> [Exercise instructions] Every line below is to be given again precisely; images are to be left out.

^^^^^^^^

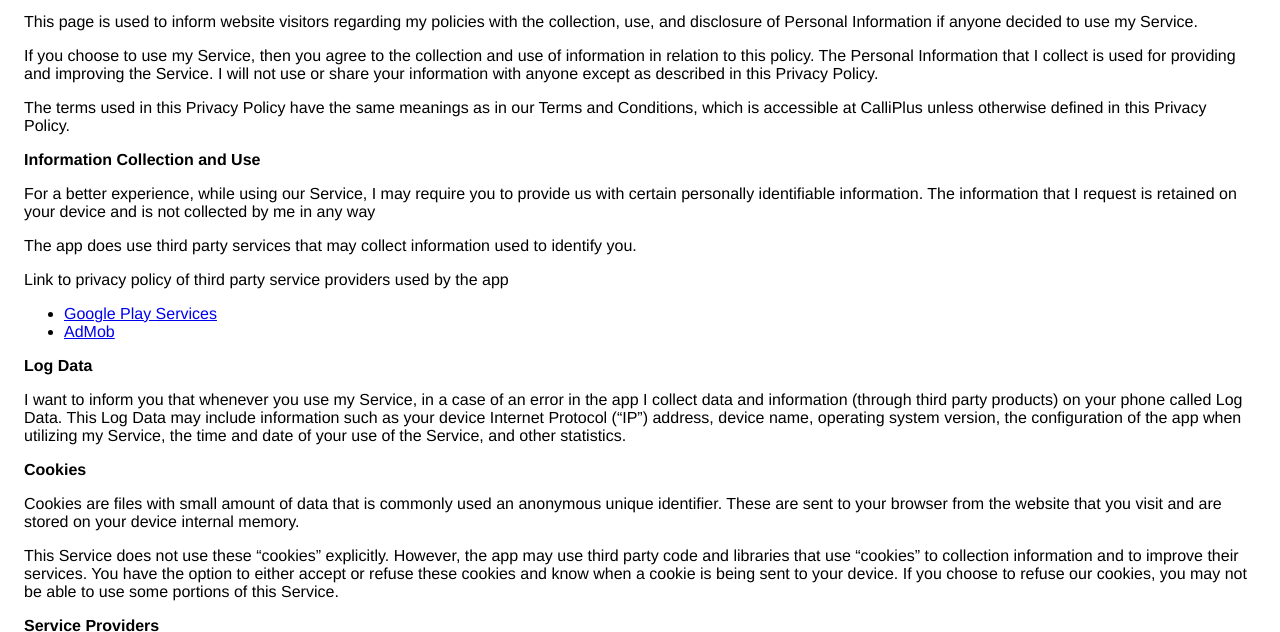
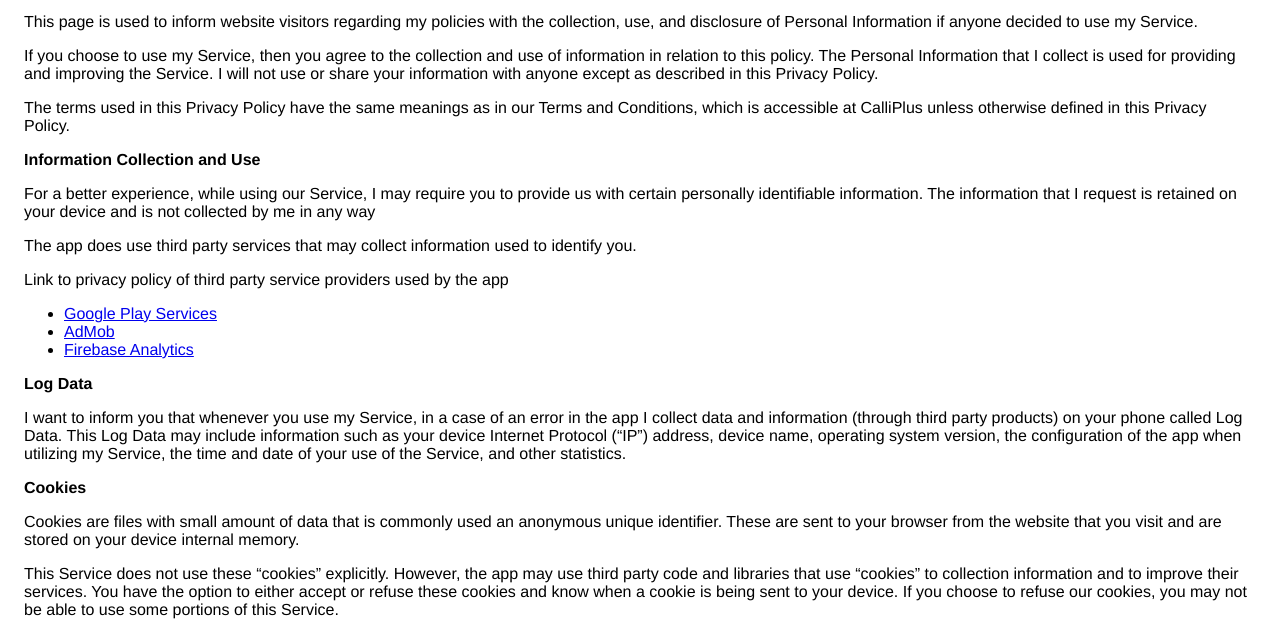
Before and after one commit to plateaukao/plateaukao.github.io, a plain HTML site: page privacy_policy.html in a window 1280 px wide. Shown: the part 113-745 px from the top of the page. Drawn offline with Linux system fonts and the light colour scheme.

Commit message:
add Google Analytics

```diff
--- a/privacy_policy.html
+++ b/privacy_policy.html
@@ -9,7 +9,7 @@
                     at CalliPlus unless otherwise defined in this Privacy Policy.
                   </p> <p><strong>Information Collection and Use</strong></p> <p>For a better experience, while using our Service, I may require you to provide us with certain
                     personally identifiable information. The information that I request is retained on your device and is not collected by me in any way
-                  </p> <p>The app does use third party services that may collect information used to identify you.</p> <div><p>Link to privacy policy of third party service providers used by the app</p> <ul><li><a href="https://www.google.com/policies/privacy/" target="_blank">Google Play Services</a></li> <li><a href="https://support.google.com/admob/answer/6128543?hl=en" target="_blank">AdMob</a></li> <!----> <!----> <!----> <!----></ul></div> <p><strong>Log Data</strong></p> <p> I want to inform you that whenever you use my Service, in a case of an
+                  </p> <p>The app does use third party services that may collect information used to identify you.</p> <div><p>Link to privacy policy of third party service providers used by the app</p> <ul><li><a href="https://www.google.com/policies/privacy/" target="_blank">Google Play Services</a></li> <li><a href="https://support.google.com/admob/answer/6128543?hl=en" target="_blank">AdMob</a></li> <li><a href="https://firebase.google.com/policies/analytics" target="_blank">Firebase Analytics</a></li> <!----> <!----> <!----></ul></div> <p><strong>Log Data</strong></p> <p> I want to inform you that whenever you use my Service, in a case of an
                     error in the app I collect data and information (through third party products) on your phone
                     called Log Data. This Log Data may include information such as your device Internet Protocol (“IP”) address,
                     device name, operating system version, the configuration of the app when utilizing my Service,
```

^^^^^^^^

> [Written reply]
Before and after one commit to plateaukao/plateaukao.github.io, a plain HTML site: page privacy_policy.html in a window 1280 px wide. Shown: the part 113-745 px from the top of the page. Drawn offline with Linux system fonts and the light colour scheme.

Commit message:
add Google Analytics

```diff
--- a/privacy_policy.html
+++ b/privacy_policy.html
@@ -9,7 +9,7 @@
                     at CalliPlus unless otherwise defined in this Privacy Policy.
                   </p> <p><strong>Information Collection and Use</strong></p> <p>For a better experience, while using our Service, I may require you to provide us with certain
                     personally identifiable information. The information that I request is retained on your device and is not collected by me in any way
-                  </p> <p>The app does use third party services that may collect information used to identify you.</p> <div><p>Link to privacy policy of third party service providers used by the app</p> <ul><li><a href="https://www.google.com/policies/privacy/" target="_blank">Google Play Services</a></li> <li><a href="https://support.google.com/admob/answer/6128543?hl=en" target="_blank">AdMob</a></li> <!----> <!----> <!----> <!----></ul></div> <p><strong>Log Data</strong></p> <p> I want to inform you that whenever you use my Service, in a case of an
+                  </p> <p>The app does use third party services that may collect information used to identify you.</p> <div><p>Link to privacy policy of third party service providers used by the app</p> <ul><li><a href="https://www.google.com/policies/privacy/" target="_blank">Google Play Services</a></li> <li><a href="https://support.google.com/admob/answer/6128543?hl=en" target="_blank">AdMob</a></li> <li><a href="https://firebase.google.com/policies/analytics" target="_blank">Firebase Analytics</a></li> <!----> <!----> <!----></ul></div> <p><strong>Log Data</strong></p> <p> I want to inform you that whenever you use my Service, in a case of an
                     error in the app I collect data and information (through third party products) on your phone
                     called Log Data. This Log Data may include information such as your device Internet Protocol (“IP”) address,
                     device name, operating system version, the configuration of the app when utilizing my Service,
```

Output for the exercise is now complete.